After 12 years of war, you would think the war planners and defense contractors have the situation in Afghanistan well in hand. And they do, if the goal is wasteful spending on such a colossal scale that it makes Healthcare.gov look like Amazon.com.
The magnitude of the ongoing fiscal irresponsibility in Afghanistan is almost impossible to measure, and there is little hope that either the White House or Congress will show any interest in listening to those who provide the warm bodies and sweaty dollars for the ongoing conflict.There is someone keeping track of the waste:
Here are just a few examples of what Mr. Sopko has found:
The Combined Security Transition Command-Afghanistan — the group in charge of training and developing the Afghan security forces — couldn't account for $230 million in spare parts it had ordered.
(SIGAR) reported that in at least one case, you were paying $500/gallon for diesel fuel. (The market price cap for diesel in Afghanistan is $5/gallon.)
Sayed Bilal Sadath Construction Company, the contractor who received the $300,000 overpayment, hasn't sent it back. And why would they? They were paid $200,000 for thermostats only worth $2,000, and nobody complained.To follow up on the $300,000 overpayment mentioned above...
Sayed Bilal Sadath Construction Company received this money for a contract to build a small, 100-bed hospital in Gardez, Afghanistan — an unfinished hospital that is almost two years behind schedule. Don't worry about it, though. The Afghan government has warned that it might not be able to use the hospital anyway, as its operation and maintenance costs are five times more than the hospital it's supposed to replace. [Full report: PDF]Mr. Sopko is doing a pretty good job of finding these abuses of our money, but that isn't going to last for long because of poor security in Afghanistan:
Security in Afghanistan is abysmal. The "graveyard of empires" is a dangerous place, and Sopko's brave men and women are limited to what are called "oversight bubbles" — places where security can be provided and emergency medical care dispatched. By next year, SIGAR predicts it will only have access to 21 percent of the country.They've contacted 3 of America's agency heads regarding this problem, but no help yet:

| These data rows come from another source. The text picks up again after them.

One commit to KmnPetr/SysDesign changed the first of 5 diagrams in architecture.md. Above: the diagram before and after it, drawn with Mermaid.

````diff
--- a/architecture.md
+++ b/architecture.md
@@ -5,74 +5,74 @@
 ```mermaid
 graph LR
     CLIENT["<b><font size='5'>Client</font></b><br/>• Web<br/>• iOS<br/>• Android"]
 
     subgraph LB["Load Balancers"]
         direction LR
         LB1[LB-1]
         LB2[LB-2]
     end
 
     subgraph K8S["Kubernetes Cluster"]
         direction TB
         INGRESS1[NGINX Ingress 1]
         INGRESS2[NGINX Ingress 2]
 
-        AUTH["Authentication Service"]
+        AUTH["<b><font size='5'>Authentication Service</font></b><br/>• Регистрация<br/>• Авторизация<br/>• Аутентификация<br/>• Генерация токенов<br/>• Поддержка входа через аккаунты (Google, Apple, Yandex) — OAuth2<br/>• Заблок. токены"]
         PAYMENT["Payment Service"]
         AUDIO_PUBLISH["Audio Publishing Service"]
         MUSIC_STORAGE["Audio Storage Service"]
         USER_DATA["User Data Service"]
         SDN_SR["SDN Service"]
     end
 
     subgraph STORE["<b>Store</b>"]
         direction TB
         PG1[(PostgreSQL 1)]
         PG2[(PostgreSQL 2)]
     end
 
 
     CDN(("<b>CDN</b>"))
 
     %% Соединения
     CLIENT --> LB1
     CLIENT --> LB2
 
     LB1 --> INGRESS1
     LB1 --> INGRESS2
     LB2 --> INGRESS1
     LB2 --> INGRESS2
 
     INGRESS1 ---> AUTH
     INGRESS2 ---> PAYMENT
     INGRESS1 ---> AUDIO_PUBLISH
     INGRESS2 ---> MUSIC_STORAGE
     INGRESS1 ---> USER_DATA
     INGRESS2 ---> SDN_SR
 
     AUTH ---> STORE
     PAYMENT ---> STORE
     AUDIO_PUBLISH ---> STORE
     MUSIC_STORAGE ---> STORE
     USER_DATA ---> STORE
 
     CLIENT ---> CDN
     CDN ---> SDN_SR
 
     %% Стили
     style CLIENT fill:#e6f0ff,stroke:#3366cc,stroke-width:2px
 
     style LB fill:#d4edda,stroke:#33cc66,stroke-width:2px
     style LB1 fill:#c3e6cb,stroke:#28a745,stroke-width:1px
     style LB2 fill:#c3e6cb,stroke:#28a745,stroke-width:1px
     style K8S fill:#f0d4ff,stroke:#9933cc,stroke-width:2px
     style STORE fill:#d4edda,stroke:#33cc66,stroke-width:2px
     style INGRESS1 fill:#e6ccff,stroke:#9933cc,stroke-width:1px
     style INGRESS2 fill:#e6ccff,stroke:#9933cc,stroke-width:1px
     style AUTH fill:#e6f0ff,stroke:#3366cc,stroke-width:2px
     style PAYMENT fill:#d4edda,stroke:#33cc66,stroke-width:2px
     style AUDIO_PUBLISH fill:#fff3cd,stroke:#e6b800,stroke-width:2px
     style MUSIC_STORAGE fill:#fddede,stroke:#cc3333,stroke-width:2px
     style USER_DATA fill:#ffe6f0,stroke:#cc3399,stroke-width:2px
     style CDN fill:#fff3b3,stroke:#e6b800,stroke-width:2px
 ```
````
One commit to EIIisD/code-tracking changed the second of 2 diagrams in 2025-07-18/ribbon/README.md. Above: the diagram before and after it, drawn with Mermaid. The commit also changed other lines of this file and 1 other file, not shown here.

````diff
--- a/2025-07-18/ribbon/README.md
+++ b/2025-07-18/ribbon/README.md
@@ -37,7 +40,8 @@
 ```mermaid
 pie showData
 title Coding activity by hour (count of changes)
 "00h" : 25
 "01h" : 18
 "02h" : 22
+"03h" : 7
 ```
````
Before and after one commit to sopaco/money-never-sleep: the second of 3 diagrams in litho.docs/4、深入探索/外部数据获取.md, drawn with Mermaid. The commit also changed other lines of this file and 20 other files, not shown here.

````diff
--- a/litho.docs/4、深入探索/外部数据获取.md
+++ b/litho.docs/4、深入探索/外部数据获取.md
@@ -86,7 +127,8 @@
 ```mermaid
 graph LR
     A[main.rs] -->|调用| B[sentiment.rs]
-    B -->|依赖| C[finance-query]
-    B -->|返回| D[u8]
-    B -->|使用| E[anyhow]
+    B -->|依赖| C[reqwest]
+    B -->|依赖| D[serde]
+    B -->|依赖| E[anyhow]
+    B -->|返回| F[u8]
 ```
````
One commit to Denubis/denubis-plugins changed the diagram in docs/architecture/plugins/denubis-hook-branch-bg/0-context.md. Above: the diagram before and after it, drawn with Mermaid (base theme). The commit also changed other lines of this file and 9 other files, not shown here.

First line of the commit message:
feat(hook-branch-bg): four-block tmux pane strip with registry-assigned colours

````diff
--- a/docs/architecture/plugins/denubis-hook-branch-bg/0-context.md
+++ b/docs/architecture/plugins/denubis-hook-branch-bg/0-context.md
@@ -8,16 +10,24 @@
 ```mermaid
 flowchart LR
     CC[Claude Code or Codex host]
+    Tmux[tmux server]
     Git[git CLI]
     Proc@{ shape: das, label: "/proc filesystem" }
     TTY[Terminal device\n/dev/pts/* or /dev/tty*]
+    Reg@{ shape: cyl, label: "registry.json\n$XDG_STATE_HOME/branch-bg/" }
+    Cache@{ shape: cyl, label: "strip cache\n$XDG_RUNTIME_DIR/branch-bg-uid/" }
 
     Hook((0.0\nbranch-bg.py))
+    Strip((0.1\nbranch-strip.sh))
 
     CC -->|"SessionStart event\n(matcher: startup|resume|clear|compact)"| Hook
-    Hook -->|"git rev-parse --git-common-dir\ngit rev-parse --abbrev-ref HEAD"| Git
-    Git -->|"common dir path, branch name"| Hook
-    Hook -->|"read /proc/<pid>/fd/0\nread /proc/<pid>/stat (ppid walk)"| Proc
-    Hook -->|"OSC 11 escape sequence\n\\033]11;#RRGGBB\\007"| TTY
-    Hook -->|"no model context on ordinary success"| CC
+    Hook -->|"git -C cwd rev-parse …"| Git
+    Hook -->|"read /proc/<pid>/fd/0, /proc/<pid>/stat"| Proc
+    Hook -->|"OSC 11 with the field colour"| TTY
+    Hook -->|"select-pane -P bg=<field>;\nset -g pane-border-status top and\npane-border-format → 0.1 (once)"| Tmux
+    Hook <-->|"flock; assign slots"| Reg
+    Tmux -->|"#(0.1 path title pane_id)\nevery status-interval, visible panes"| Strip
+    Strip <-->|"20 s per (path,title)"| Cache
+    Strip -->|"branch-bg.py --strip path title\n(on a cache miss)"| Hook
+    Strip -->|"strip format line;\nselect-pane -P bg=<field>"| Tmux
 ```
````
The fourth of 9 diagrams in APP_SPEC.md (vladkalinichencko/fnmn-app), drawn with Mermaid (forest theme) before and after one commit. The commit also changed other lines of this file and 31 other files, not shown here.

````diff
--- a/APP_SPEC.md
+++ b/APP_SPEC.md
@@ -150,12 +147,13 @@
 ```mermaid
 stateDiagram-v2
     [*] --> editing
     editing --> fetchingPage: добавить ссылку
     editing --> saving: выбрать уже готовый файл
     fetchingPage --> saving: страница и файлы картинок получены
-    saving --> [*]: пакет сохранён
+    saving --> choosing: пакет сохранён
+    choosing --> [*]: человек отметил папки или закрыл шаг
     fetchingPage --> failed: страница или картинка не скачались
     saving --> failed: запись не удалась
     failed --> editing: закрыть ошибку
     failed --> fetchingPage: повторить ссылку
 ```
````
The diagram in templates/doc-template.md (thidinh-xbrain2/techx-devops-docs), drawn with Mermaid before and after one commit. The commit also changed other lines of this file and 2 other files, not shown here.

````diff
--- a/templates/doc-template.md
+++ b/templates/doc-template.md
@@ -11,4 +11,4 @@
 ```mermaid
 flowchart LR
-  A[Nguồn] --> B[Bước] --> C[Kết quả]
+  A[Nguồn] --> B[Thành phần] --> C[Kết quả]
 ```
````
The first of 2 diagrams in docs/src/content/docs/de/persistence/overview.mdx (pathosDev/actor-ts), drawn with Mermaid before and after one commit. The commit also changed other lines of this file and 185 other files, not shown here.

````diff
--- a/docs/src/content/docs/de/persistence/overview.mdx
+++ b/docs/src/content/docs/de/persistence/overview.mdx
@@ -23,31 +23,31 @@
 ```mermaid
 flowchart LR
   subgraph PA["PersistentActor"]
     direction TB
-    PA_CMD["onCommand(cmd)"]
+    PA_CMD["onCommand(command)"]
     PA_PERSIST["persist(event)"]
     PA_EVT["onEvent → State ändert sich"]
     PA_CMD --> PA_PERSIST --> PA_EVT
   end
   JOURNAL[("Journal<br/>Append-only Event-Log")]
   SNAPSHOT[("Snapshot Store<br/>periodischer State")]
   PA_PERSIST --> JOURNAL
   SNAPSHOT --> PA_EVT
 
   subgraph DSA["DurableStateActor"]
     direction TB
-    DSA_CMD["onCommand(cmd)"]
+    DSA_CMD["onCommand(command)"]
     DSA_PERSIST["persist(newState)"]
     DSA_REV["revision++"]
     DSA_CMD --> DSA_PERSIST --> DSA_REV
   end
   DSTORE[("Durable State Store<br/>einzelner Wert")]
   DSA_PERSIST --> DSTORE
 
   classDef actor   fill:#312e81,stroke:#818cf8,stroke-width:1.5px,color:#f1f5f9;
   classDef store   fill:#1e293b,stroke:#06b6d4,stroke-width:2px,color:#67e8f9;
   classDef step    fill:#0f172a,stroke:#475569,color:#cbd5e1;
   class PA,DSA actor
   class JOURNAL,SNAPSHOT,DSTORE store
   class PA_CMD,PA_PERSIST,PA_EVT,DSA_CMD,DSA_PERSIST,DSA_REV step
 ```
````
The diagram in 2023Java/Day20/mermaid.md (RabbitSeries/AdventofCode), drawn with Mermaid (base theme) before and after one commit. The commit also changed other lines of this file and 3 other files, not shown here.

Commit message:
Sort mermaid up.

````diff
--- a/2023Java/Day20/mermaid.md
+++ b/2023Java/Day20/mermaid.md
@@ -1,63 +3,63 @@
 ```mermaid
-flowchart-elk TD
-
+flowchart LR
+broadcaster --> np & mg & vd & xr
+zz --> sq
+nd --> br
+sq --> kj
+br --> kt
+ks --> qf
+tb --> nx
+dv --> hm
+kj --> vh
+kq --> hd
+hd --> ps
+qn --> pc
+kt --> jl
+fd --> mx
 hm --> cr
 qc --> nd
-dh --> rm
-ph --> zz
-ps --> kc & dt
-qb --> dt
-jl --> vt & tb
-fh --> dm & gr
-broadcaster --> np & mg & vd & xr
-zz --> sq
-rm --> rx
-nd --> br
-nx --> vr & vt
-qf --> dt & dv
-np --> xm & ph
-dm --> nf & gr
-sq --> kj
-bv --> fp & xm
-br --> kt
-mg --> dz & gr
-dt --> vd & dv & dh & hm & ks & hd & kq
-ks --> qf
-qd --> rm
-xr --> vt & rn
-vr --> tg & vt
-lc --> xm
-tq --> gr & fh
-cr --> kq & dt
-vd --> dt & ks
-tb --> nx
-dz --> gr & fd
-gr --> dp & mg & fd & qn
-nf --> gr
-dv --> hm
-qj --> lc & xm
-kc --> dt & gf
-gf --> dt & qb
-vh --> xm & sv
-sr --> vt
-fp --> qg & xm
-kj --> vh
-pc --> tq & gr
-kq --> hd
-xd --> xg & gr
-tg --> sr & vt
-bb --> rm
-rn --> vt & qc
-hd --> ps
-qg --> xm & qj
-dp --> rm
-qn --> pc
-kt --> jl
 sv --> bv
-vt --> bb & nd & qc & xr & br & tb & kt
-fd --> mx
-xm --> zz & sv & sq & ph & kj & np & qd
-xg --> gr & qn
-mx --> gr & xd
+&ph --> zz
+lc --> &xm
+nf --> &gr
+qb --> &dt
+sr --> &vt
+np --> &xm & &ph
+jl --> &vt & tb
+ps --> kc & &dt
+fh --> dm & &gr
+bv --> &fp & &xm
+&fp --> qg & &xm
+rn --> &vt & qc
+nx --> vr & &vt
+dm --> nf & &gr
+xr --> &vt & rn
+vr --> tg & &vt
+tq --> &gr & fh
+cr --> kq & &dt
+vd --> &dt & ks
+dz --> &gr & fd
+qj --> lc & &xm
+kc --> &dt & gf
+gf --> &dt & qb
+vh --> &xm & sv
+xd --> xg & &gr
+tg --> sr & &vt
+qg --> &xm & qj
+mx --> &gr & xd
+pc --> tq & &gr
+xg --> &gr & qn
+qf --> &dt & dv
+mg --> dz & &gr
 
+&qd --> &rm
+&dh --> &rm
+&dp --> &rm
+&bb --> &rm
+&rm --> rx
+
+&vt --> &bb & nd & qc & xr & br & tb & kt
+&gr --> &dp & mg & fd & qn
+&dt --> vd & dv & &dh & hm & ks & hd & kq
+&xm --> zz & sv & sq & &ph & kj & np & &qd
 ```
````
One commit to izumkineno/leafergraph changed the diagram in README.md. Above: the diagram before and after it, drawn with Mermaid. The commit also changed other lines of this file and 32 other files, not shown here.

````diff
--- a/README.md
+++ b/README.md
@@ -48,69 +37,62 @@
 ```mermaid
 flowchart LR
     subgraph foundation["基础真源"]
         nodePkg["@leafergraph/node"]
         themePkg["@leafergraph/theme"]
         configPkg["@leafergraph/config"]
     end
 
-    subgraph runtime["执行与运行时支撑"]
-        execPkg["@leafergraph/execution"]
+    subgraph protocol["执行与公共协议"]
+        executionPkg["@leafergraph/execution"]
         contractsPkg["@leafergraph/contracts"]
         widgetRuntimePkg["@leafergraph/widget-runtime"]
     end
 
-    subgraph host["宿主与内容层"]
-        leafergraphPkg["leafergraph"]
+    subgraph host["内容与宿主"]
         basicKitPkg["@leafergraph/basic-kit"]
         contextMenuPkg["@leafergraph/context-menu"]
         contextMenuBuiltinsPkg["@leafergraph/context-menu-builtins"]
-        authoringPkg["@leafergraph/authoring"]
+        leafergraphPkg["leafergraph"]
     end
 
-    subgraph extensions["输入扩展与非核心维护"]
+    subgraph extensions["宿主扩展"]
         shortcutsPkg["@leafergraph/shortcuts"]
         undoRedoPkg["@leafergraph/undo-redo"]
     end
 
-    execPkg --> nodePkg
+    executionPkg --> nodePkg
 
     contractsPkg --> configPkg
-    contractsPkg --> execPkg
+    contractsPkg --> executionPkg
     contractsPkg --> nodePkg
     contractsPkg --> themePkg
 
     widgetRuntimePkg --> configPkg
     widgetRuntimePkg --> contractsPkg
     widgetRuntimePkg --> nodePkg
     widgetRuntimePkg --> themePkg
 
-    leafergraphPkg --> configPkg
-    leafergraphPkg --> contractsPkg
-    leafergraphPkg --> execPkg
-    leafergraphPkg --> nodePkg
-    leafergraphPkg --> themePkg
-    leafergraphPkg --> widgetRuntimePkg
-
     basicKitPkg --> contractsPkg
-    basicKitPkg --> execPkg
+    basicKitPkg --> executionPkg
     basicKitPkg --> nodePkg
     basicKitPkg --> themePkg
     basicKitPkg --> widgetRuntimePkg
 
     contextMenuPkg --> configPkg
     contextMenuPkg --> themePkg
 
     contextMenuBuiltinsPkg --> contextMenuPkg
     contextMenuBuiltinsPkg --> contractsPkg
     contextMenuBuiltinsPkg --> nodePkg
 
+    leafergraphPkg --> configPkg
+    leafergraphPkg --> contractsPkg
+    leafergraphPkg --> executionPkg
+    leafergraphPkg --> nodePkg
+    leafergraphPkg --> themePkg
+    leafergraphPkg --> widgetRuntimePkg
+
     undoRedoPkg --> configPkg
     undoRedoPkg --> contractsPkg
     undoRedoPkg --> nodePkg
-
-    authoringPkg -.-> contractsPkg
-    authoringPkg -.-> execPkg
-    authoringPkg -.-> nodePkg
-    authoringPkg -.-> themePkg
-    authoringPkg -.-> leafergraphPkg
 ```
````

On October 10, Sopko sent an urgent letter to the Secretaries of Defense and State, as well as the administrator at U.S. Agency for International Development, asking for guidance and support in expanding oversight to the other 79 percent of Afghanistan. (In northern Afghanistan alone, there are ongoing infrastructure projects worth $72 million that lack oversight.) Sopko requested a response in 30 days. Forty-one days later, none of the three men have issued a response and have each asked for more time.No help in 41 days, huh? Well, could it be that Chuck Hagel is busy protecting the environment in the Arctic and John Kerry is busy making nice with Iran? As for the administrator of the U.S. Agency for International Development...I don't know what his excuse is.
Mr. Sopko did receive one response:
Sen. Claire McCaskill (D-MO), who as a result of Sopko's letter has submitted an amendment to the National Defense Authorization Act for Fiscal Year 2014. Her amendment, SA 2196, would withhold funds from any project or program in Afghanistan that cannot be physically accessed by government oversight authorities. [Full letter: PDF]Why are we still giving money to Afghanistan anyway? Mr. Karzai doesn't much like us or appreciate what Americans have sacrificed for his stinking, rat hole of a country.
No problem, though. It's only money...our money. Are you mad yet?
Read the entire article here.